◆ **Dataset excerpts**
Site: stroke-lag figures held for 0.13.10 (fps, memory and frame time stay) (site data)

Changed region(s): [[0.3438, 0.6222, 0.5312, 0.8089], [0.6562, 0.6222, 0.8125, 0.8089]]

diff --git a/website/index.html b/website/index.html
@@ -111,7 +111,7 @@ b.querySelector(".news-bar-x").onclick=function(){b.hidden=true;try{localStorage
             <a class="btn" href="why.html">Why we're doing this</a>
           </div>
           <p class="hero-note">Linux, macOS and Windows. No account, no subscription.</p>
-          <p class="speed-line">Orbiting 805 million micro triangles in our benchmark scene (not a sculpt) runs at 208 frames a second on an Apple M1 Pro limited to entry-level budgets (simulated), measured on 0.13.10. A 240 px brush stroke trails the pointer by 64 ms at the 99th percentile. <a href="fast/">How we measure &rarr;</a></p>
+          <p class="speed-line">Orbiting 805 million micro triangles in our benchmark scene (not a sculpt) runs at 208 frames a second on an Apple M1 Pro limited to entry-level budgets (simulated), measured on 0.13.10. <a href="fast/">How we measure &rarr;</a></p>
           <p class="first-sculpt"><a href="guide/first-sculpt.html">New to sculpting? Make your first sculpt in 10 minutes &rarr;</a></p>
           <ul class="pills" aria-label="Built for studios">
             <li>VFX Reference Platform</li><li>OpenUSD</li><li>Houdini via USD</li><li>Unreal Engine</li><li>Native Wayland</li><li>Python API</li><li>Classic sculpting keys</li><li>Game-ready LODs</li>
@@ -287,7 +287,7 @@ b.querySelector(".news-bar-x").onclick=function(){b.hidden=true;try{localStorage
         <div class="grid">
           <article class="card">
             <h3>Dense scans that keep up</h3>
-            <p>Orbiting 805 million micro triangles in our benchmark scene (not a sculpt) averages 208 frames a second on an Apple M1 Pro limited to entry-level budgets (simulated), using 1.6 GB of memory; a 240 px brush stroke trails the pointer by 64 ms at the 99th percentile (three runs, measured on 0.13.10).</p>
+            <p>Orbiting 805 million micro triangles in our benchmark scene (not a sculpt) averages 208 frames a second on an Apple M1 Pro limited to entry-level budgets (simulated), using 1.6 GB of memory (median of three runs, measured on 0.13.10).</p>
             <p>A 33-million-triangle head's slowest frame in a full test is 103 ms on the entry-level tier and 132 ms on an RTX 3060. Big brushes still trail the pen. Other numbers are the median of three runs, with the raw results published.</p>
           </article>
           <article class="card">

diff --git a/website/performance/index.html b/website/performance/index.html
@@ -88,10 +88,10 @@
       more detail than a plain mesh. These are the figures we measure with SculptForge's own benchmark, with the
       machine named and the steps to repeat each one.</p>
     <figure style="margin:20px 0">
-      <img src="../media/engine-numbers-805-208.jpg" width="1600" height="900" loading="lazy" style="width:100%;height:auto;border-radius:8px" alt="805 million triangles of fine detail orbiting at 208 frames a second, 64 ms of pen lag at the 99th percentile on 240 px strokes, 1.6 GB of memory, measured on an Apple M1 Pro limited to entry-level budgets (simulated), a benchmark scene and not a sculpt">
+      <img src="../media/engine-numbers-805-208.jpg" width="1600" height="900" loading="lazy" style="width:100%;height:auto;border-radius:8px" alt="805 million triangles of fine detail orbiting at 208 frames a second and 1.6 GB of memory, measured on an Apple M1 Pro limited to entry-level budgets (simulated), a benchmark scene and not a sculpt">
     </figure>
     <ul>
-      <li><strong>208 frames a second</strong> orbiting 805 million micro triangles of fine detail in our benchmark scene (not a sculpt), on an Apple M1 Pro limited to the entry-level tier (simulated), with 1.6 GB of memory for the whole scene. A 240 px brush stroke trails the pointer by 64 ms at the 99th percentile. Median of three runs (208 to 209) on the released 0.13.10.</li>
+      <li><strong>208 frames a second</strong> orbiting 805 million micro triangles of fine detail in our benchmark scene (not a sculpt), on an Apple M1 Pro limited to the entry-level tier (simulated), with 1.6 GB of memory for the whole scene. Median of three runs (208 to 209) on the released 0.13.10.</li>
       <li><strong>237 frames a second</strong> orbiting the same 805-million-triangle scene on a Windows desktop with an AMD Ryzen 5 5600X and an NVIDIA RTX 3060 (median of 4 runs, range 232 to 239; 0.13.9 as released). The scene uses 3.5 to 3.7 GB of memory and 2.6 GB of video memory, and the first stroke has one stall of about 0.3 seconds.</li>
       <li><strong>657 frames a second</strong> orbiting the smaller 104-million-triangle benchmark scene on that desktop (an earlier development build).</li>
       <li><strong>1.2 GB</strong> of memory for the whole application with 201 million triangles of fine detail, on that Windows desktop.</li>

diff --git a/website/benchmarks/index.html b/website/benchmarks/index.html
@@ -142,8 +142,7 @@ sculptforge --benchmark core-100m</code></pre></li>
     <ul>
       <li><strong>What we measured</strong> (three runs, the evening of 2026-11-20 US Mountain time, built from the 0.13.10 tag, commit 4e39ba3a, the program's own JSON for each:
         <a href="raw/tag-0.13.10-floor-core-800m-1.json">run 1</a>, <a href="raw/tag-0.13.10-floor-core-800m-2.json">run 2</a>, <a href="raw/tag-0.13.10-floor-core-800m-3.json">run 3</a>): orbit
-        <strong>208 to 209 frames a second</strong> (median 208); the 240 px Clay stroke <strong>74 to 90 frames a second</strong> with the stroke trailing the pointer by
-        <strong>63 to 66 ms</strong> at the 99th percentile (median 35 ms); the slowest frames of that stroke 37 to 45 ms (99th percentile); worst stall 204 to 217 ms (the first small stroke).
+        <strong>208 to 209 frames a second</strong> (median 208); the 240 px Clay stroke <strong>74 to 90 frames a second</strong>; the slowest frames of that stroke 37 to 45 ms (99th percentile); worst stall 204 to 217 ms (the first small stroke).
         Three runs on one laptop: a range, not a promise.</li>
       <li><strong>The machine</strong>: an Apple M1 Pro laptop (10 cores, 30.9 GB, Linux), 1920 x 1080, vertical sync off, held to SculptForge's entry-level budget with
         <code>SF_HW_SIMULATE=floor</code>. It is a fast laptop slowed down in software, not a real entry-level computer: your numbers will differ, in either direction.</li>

◆ **PROMPT**
Only a number is wanted: how many lines of the data above contain "html"?

◆ **SOLVED PROBLEM**
5